Synopses & Reviews
The first English translation of the classic sixteenth-century Spanish love poem of the soul and its commentary by a spiritual seeker outside of the Church.
When prayers go dry on the tongue, and any sense of God in the world is lost, it seems the spiritual seeker has nowhere to turn. This is the dark night of the soul that the great sixteenth-century saint John of the Cross experienced when he could no longer feel God's presence and when prayer and spiritual practice no longer inspired him. The poem he wrote while in prison, on a scroll smuggled to him by one of his guards, has never been translated complete with his later commentary by anyone outside the Catholic church. Mirabai Starr brings this work to the twenty-first century in a brilliant and beautiful rendering.
When prayers go dry on the tongue, and any sense of God in the world is lost--this is the dark night of the soul described by the great 16th-century St. John of the Cross. Written in prison, his text, for the first time, is now translated by a spiritual seeker outside the Church.
About the Author
Mirabai Starr,, who has studied Buddhism, Hinduism, and Judaism, brings the seeker's sensibility to Dark Night of the Soul. She is a published writer of fiction and essays and is adjunct professor of philosophy, religious studies, and Spanish at the University of New Mexico at Taos.
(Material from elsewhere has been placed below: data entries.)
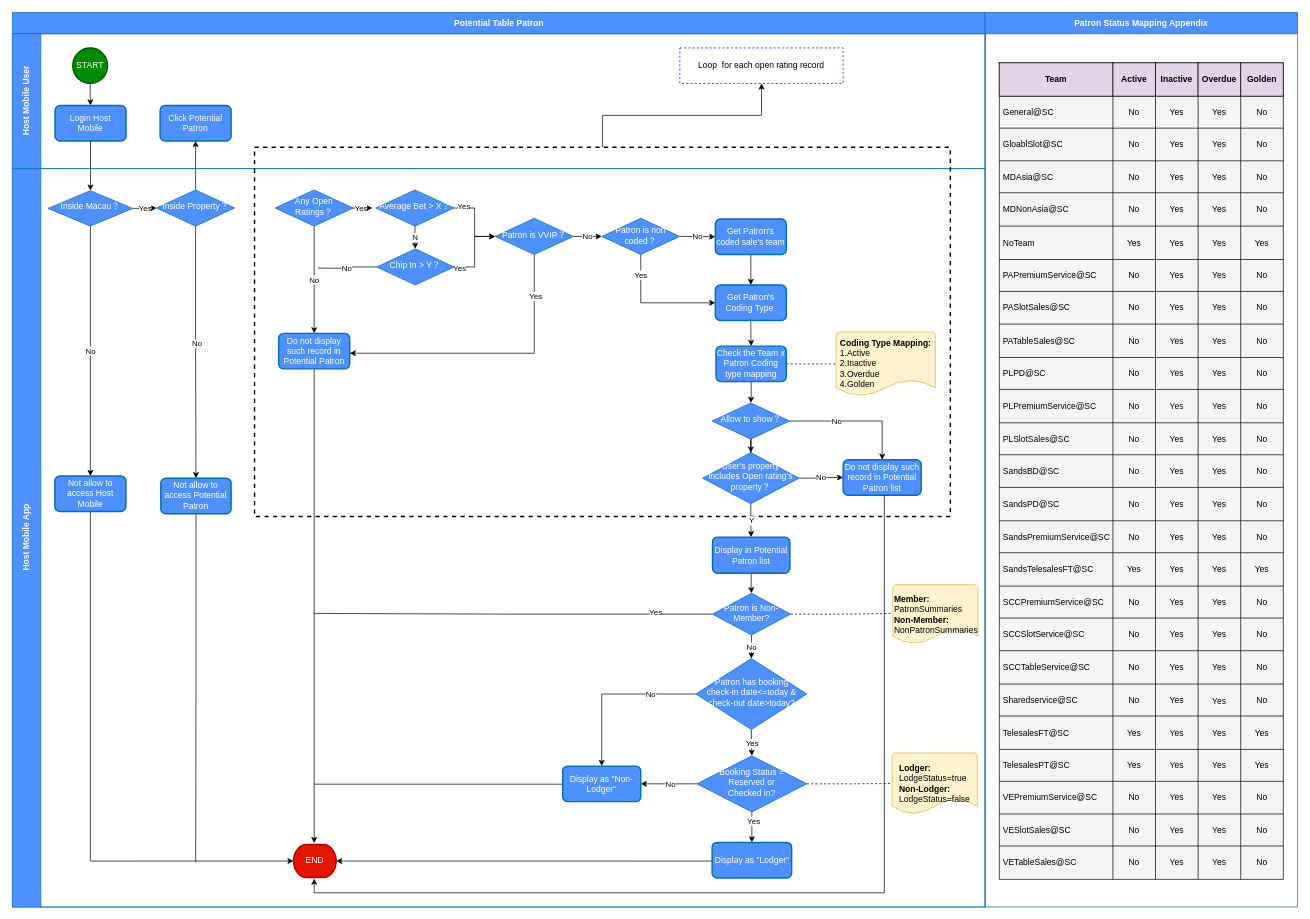
This is Potential Patron.drawio from xiaobao0706/drawio, a draw.io file, before an edit. Source tidied: cells renumbered, new cells numbered last; positions are measured from the earlier drawing's top-left corner, leaving out a move shared by most shapes. Both pictures are drawn from the tidied source at 71%, with x=0, y=0 at pixel (12, 12).
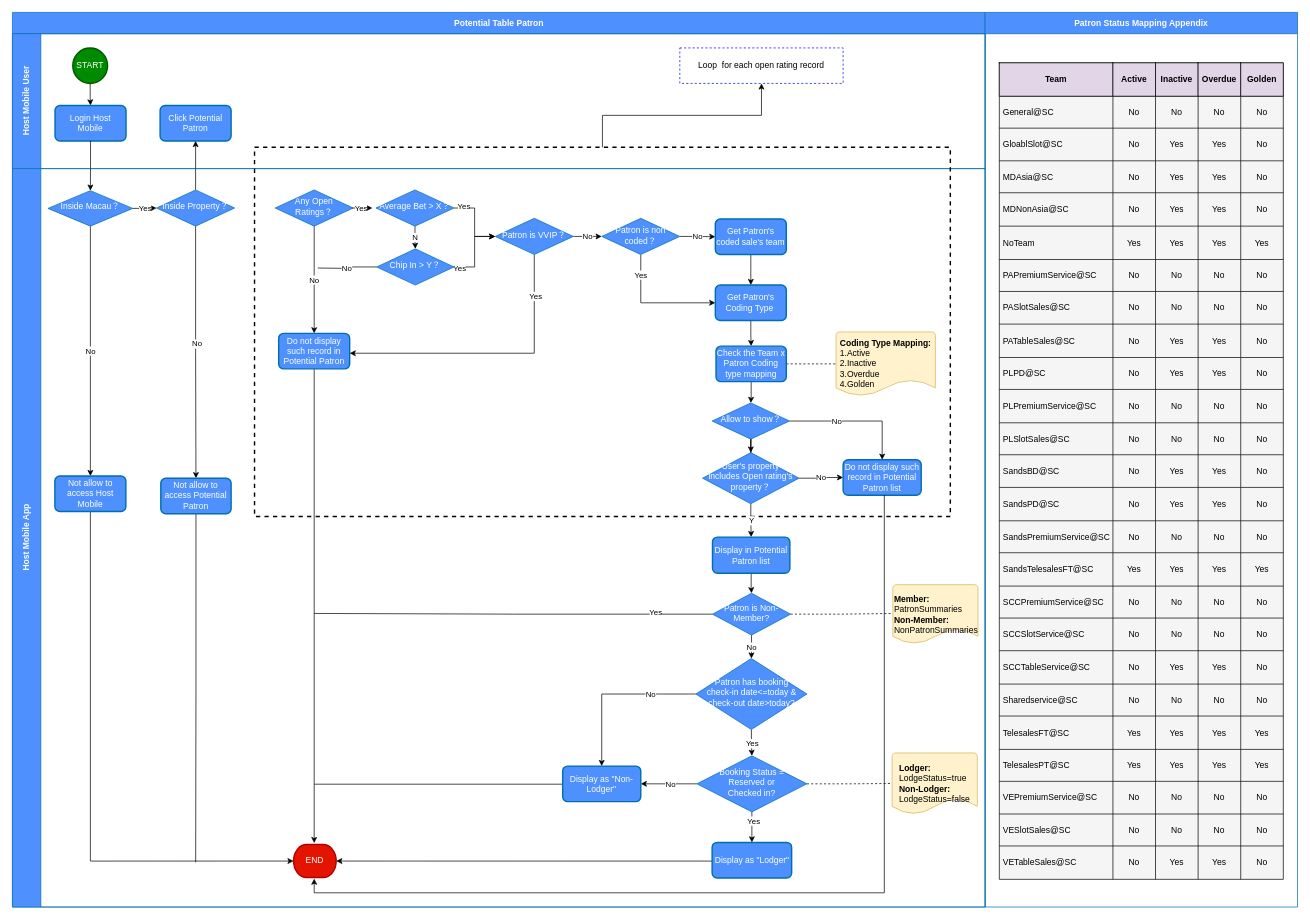
The same page after the edit.

Unchanged cells that the change refers to:
```xml
<mxCell id="91" style="shape=tableRow;horizontal=0;startSize=0;swimlaneHead=0;swimlaneBody=0;strokeColor=inherit;top=0;left=0;bottom=0;right=0;fillColor=none;" parent="84" vertex="1">
  <mxGeometry y="47" width="400" height="45" as="geometry" />
</mxCell>
<mxCell id="121" style="shape=tableRow;horizontal=0;startSize=0;swimlaneHead=0;swimlaneBody=0;strokeColor=inherit;top=0;left=0;bottom=0;right=0;fillColor=none;" parent="84" vertex="1">
  <mxGeometry y="277" width="400" height="45" as="geometry" />
</mxCell>
<mxCell id="127" style="shape=tableRow;horizontal=0;startSize=0;swimlaneHead=0;swimlaneBody=0;strokeColor=inherit;top=0;left=0;bottom=0;right=0;fillColor=none;" parent="84" vertex="1">
  <mxGeometry y="322" width="400" height="46" as="geometry" />
</mxCell>
<mxCell id="145" style="shape=tableRow;horizontal=0;startSize=0;swimlaneHead=0;swimlaneBody=0;strokeColor=inherit;top=0;left=0;bottom=0;right=0;fillColor=none;" parent="84" vertex="1">
  <mxGeometry y="460" width="400" height="47" as="geometry" />
</mxCell>
<mxCell id="151" style="shape=tableRow;horizontal=0;startSize=0;swimlaneHead=0;swimlaneBody=0;strokeColor=inherit;top=0;left=0;bottom=0;right=0;fillColor=none;" parent="84" vertex="1">
  <mxGeometry y="507" width="400" height="45" as="geometry" />
</mxCell>
<mxCell id="169" style="shape=tableRow;horizontal=0;startSize=0;swimlaneHead=0;swimlaneBody=0;strokeColor=inherit;top=0;left=0;bottom=0;right=0;fillColor=none;" parent="84" vertex="1">
  <mxGeometry y="645" width="400" height="45" as="geometry" />
</mxCell>
<mxCell id="181" style="shape=tableRow;horizontal=0;startSize=0;swimlaneHead=0;swimlaneBody=0;strokeColor=inherit;top=0;left=0;bottom=0;right=0;fillColor=none;" parent="84" vertex="1">
  <mxGeometry y="737" width="400" height="45" as="geometry" />
</mxCell>
<mxCell id="187" style="shape=tableRow;horizontal=0;startSize=0;swimlaneHead=0;swimlaneBody=0;strokeColor=inherit;top=0;left=0;bottom=0;right=0;fillColor=none;" parent="84" vertex="1">
  <mxGeometry y="782" width="400" height="46" as="geometry" />
</mxCell>
<mxCell id="199" style="shape=tableRow;horizontal=0;startSize=0;swimlaneHead=0;swimlaneBody=0;strokeColor=inherit;top=0;left=0;bottom=0;right=0;fillColor=none;" parent="84" vertex="1">
  <mxGeometry y="875" width="400" height="45" as="geometry" />
</mxCell>
<mxCell id="217" style="shape=tableRow;horizontal=0;startSize=0;swimlaneHead=0;swimlaneBody=0;strokeColor=inherit;top=0;left=0;bottom=0;right=0;fillColor=none;" parent="84" vertex="1">
  <mxGeometry y="1012" width="400" height="46" as="geometry" />
</mxCell>
<mxCell id="223" style="shape=tableRow;horizontal=0;startSize=0;swimlaneHead=0;swimlaneBody=0;strokeColor=inherit;top=0;left=0;bottom=0;right=0;fillColor=none;" parent="84" vertex="1">
  <mxGeometry y="1058" width="400" height="45" as="geometry" />
</mxCell>
```

Diff of the diagram source:
```diff
@@
-    <mxCell id="94" value="Yes" style="shape=partialRectangle;html=1;whiteSpace=wrap;strokeColor=inherit;overflow=hidden;fillColor=none;top=0;left=0;bottom=0;right=0;" parent="91" vertex="1">
+    <mxCell id="94" value="No" style="shape=partialRectangle;html=1;whiteSpace=wrap;strokeColor=inherit;overflow=hidden;fillColor=none;top=0;left=0;bottom=0;right=0;" parent="91" vertex="1">
       <mxGeometry x="220" width="60" height="45" as="geometry" />
     </mxCell>
-    <mxCell id="95" value="Yes" style="shape=partialRectangle;html=1;whiteSpace=wrap;strokeColor=inherit;overflow=hidden;fillColor=none;top=0;left=0;bottom=0;right=0;" parent="91" vertex="1">
+    <mxCell id="95" value="No" style="shape=partialRectangle;html=1;whiteSpace=wrap;strokeColor=inherit;overflow=hidden;fillColor=none;top=0;left=0;bottom=0;right=0;" parent="91" vertex="1">
       <mxGeometry x="280" width="60" height="45" as="geometry" />
     </mxCell>
@@
-    <mxCell id="124" value="Yes" style="shape=partialRectangle;html=1;whiteSpace=wrap;strokeColor=inherit;overflow=hidden;fillColor=none;top=0;left=0;bottom=0;right=0;" parent="121" vertex="1">
+    <mxCell id="124" value="No" style="shape=partialRectangle;html=1;whiteSpace=wrap;strokeColor=inherit;overflow=hidden;fillColor=none;top=0;left=0;bottom=0;right=0;" parent="121" vertex="1">
       <mxGeometry x="220" width="60" height="45" as="geometry" />
     </mxCell>
-    <mxCell id="125" value="Yes" style="shape=partialRectangle;html=1;whiteSpace=wrap;strokeColor=inherit;overflow=hidden;fillColor=none;top=0;left=0;bottom=0;right=0;" parent="121" vertex="1">
+    <mxCell id="125" value="No" style="shape=partialRectangle;html=1;whiteSpace=wrap;strokeColor=inherit;overflow=hidden;fillColor=none;top=0;left=0;bottom=0;right=0;" parent="121" vertex="1">
       <mxGeometry x="280" width="60" height="45" as="geometry" />
     </mxCell>
@@
-    <mxCell id="130" value="Yes" style="shape=partialRectangle;html=1;whiteSpace=wrap;strokeColor=inherit;overflow=hidden;fillColor=none;top=0;left=0;bottom=0;right=0;" parent="127" vertex="1">
+    <mxCell id="130" value="No" style="shape=partialRectangle;html=1;whiteSpace=wrap;strokeColor=inherit;overflow=hidden;fillColor=none;top=0;left=0;bottom=0;right=0;" parent="127" vertex="1">
       <mxGeometry x="220" width="60" height="46" as="geometry" />
     </mxCell>
-    <mxCell id="131" value="Yes" style="shape=partialRectangle;html=1;whiteSpace=wrap;strokeColor=inherit;overflow=hidden;fillColor=none;top=0;left=0;bottom=0;right=0;" parent="127" vertex="1">
+    <mxCell id="131" value="No" style="shape=partialRectangle;html=1;whiteSpace=wrap;strokeColor=inherit;overflow=hidden;fillColor=none;top=0;left=0;bottom=0;right=0;" parent="127" vertex="1">
       <mxGeometry x="280" width="60" height="46" as="geometry" />
     </mxCell>
@@
-    <mxCell id="148" value="&#10;&lt;span style=&quot;color: rgb(0, 0, 0); font-family: Helvetica; font-size: 12px; font-style: normal; font-variant-ligatures: normal; font-variant-caps: normal; font-weight: 400; letter-spacing: normal; orphans: 2; text-align: center; text-indent: 0px; text-transform: none; widows: 2; word-spacing: 0px; -webkit-text-stroke-width: 0px; background-color: rgb(251, 251, 251); text-decoration-thickness: initial; text-decoration-style: initial; text-decoration-color: initial; float: none; display: inline !important;&quot;&gt;Yes&lt;/span&gt;&#10;&#10;" style="shape=partialRectangle;html=1;whiteSpace=wrap;strokeColor=inherit;overflow=hidden;fillColor=none;top=0;left=0;bottom=0;right=0;" parent="145" vertex="1">
+    <mxCell id="148" value="No" style="shape=partialRectangle;html=1;whiteSpace=wrap;strokeColor=inherit;overflow=hidden;fillColor=none;top=0;left=0;bottom=0;right=0;" parent="145" vertex="1">
       <mxGeometry x="220" width="60" height="47" as="geometry" />
     </mxCell>
-    <mxCell id="149" value="Yes" style="shape=partialRectangle;html=1;whiteSpace=wrap;strokeColor=inherit;overflow=hidden;fillColor=none;top=0;left=0;bottom=0;right=0;" parent="145" vertex="1">
+    <mxCell id="149" value="No" style="shape=partialRectangle;html=1;whiteSpace=wrap;strokeColor=inherit;overflow=hidden;fillColor=none;top=0;left=0;bottom=0;right=0;" parent="145" vertex="1">
       <mxGeometry x="280" width="60" height="47" as="geometry" />
     </mxCell>
@@
-    <mxCell id="154" value="Yes" style="shape=partialRectangle;html=1;whiteSpace=wrap;strokeColor=inherit;overflow=hidden;fillColor=none;top=0;left=0;bottom=0;right=0;" parent="151" vertex="1">
+    <mxCell id="154" value="No" style="shape=partialRectangle;html=1;whiteSpace=wrap;strokeColor=inherit;overflow=hidden;fillColor=none;top=0;left=0;bottom=0;right=0;" parent="151" vertex="1">
       <mxGeometry x="220" width="60" height="45" as="geometry" />
     </mxCell>
-    <mxCell id="155" value="Yes" style="shape=partialRectangle;html=1;whiteSpace=wrap;strokeColor=inherit;overflow=hidden;fillColor=none;top=0;left=0;bottom=0;right=0;" parent="151" vertex="1">
+    <mxCell id="155" value="No" style="shape=partialRectangle;html=1;whiteSpace=wrap;strokeColor=inherit;overflow=hidden;fillColor=none;top=0;left=0;bottom=0;right=0;" parent="151" vertex="1">
       <mxGeometry x="280" width="60" height="45" as="geometry" />
     </mxCell>
@@
-    <mxCell id="172" value="Yes" style="shape=partialRectangle;html=1;whiteSpace=wrap;strokeColor=inherit;overflow=hidden;fillColor=none;top=0;left=0;bottom=0;right=0;" parent="169" vertex="1">
+    <mxCell id="172" value="No" style="shape=partialRectangle;html=1;whiteSpace=wrap;strokeColor=inherit;overflow=hidden;fillColor=none;top=0;left=0;bottom=0;right=0;" parent="169" vertex="1">
       <mxGeometry x="220" width="60" height="45" as="geometry" />
     </mxCell>
-    <mxCell id="173" value="Yes" style="shape=partialRectangle;html=1;whiteSpace=wrap;strokeColor=inherit;overflow=hidden;fillColor=none;top=0;left=0;bottom=0;right=0;" parent="169" vertex="1">
+    <mxCell id="173" value="No" style="shape=partialRectangle;html=1;whiteSpace=wrap;strokeColor=inherit;overflow=hidden;fillColor=none;top=0;left=0;bottom=0;right=0;" parent="169" vertex="1">
       <mxGeometry x="280" width="60" height="45" as="geometry" />
     </mxCell>
@@
-    <mxCell id="184" value="Yes" style="shape=partialRectangle;html=1;whiteSpace=wrap;strokeColor=inherit;overflow=hidden;fillColor=none;top=0;left=0;bottom=0;right=0;" parent="181" vertex="1">
+    <mxCell id="184" value="No" style="shape=partialRectangle;html=1;whiteSpace=wrap;strokeColor=inherit;overflow=hidden;fillColor=none;top=0;left=0;bottom=0;right=0;" parent="181" vertex="1">
       <mxGeometry x="220" width="60" height="45" as="geometry" />
     </mxCell>
-    <mxCell id="185" value="Yes" style="shape=partialRectangle;html=1;whiteSpace=wrap;strokeColor=inherit;overflow=hidden;fillColor=none;top=0;left=0;bottom=0;right=0;" parent="181" vertex="1">
+    <mxCell id="185" value="No" style="shape=partialRectangle;html=1;whiteSpace=wrap;strokeColor=inherit;overflow=hidden;fillColor=none;top=0;left=0;bottom=0;right=0;" parent="181" vertex="1">
       <mxGeometry x="280" width="60" height="45" as="geometry" />
     </mxCell>
@@
-    <mxCell id="190" value="Yes" style="shape=partialRectangle;html=1;whiteSpace=wrap;strokeColor=inherit;overflow=hidden;fillColor=none;top=0;left=0;bottom=0;right=0;" parent="187" vertex="1">
+    <mxCell id="190" value="No" style="shape=partialRectangle;html=1;whiteSpace=wrap;strokeColor=inherit;overflow=hidden;fillColor=none;top=0;left=0;bottom=0;right=0;" parent="187" vertex="1">
       <mxGeometry x="220" width="60" height="46" as="geometry" />
     </mxCell>
-    <mxCell id="191" value="Yes" style="shape=partialRectangle;html=1;whiteSpace=wrap;strokeColor=inherit;overflow=hidden;fillColor=none;top=0;left=0;bottom=0;right=0;" parent="187" vertex="1">
+    <mxCell id="191" value="No" style="shape=partialRectangle;html=1;whiteSpace=wrap;strokeColor=inherit;overflow=hidden;fillColor=none;top=0;left=0;bottom=0;right=0;" parent="187" vertex="1">
       <mxGeometry x="280" width="60" height="46" as="geometry" />
     </mxCell>
@@
-    <mxCell id="202" value="Yes" style="shape=partialRectangle;html=1;whiteSpace=wrap;strokeColor=inherit;overflow=hidden;fillColor=none;top=0;left=0;bottom=0;right=0;" parent="199" vertex="1">
+    <mxCell id="202" value="No" style="shape=partialRectangle;html=1;whiteSpace=wrap;strokeColor=inherit;overflow=hidden;fillColor=none;top=0;left=0;bottom=0;right=0;" parent="199" vertex="1">
       <mxGeometry x="220" width="60" height="45" as="geometry" />
     </mxCell>
-    <mxCell id="203" value="&#10;&lt;span style=&quot;color: rgb(0, 0, 0); font-family: Helvetica; font-size: 12px; font-style: normal; font-variant-ligatures: normal; font-variant-caps: normal; font-weight: 400; letter-spacing: normal; orphans: 2; text-align: center; text-indent: 0px; text-transform: none; widows: 2; word-spacing: 0px; -webkit-text-stroke-width: 0px; background-color: rgb(251, 251, 251); text-decoration-thickness: initial; text-decoration-style: initial; text-decoration-color: initial; float: none; display: inline !important;&quot;&gt;Yes&lt;/span&gt;&#10;&#10;" style="shape=partialRectangle;html=1;whiteSpace=wrap;strokeColor=inherit;overflow=hidden;fillColor=none;top=0;left=0;bottom=0;right=0;" parent="199" vertex="1">
+    <mxCell id="203" value="No" style="shape=partialRectangle;html=1;whiteSpace=wrap;strokeColor=inherit;overflow=hidden;fillColor=none;top=0;left=0;bottom=0;right=0;" parent="199" vertex="1">
       <mxGeometry x="280" width="60" height="45" as="geometry" />
     </mxCell>
@@
-    <mxCell id="220" value="Yes" style="shape=partialRectangle;html=1;whiteSpace=wrap;strokeColor=inherit;overflow=hidden;fillColor=none;top=0;left=0;bottom=0;right=0;" parent="217" vertex="1">
+    <mxCell id="220" value="No" style="shape=partialRectangle;html=1;whiteSpace=wrap;strokeColor=inherit;overflow=hidden;fillColor=none;top=0;left=0;bottom=0;right=0;" parent="217" vertex="1">
       <mxGeometry x="220" width="60" height="46" as="geometry" />
     </mxCell>
-    <mxCell id="221" value="Yes" style="shape=partialRectangle;html=1;whiteSpace=wrap;strokeColor=inherit;overflow=hidden;fillColor=none;top=0;left=0;bottom=0;right=0;" parent="217" vertex="1">
+    <mxCell id="221" value="No" style="shape=partialRectangle;html=1;whiteSpace=wrap;strokeColor=inherit;overflow=hidden;fillColor=none;top=0;left=0;bottom=0;right=0;" parent="217" vertex="1">
       <mxGeometry x="280" width="60" height="46" as="geometry" />
     </mxCell>
@@
-    <mxCell id="226" value="Yes" style="shape=partialRectangle;html=1;whiteSpace=wrap;strokeColor=inherit;overflow=hidden;fillColor=none;top=0;left=0;bottom=0;right=0;" parent="223" vertex="1">
+    <mxCell id="226" value="No" style="shape=partialRectangle;html=1;whiteSpace=wrap;strokeColor=inherit;overflow=hidden;fillColor=none;top=0;left=0;bottom=0;right=0;" parent="223" vertex="1">
       <mxGeometry x="220" width="60" height="45" as="geometry" />
     </mxCell>
-    <mxCell id="227" value="Yes" style="shape=partialRectangle;html=1;whiteSpace=wrap;strokeColor=inherit;overflow=hidden;fillColor=none;top=0;left=0;bottom=0;right=0;" parent="223" vertex="1">
+    <mxCell id="227" value="No" style="shape=partialRectangle;html=1;whiteSpace=wrap;strokeColor=inherit;overflow=hidden;fillColor=none;top=0;left=0;bottom=0;right=0;" parent="223" vertex="1">
       <mxGeometry x="280" width="60" height="45" as="geometry" />
     </mxCell>
```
She has been studying St. John of the Cross's text for more than twenty years.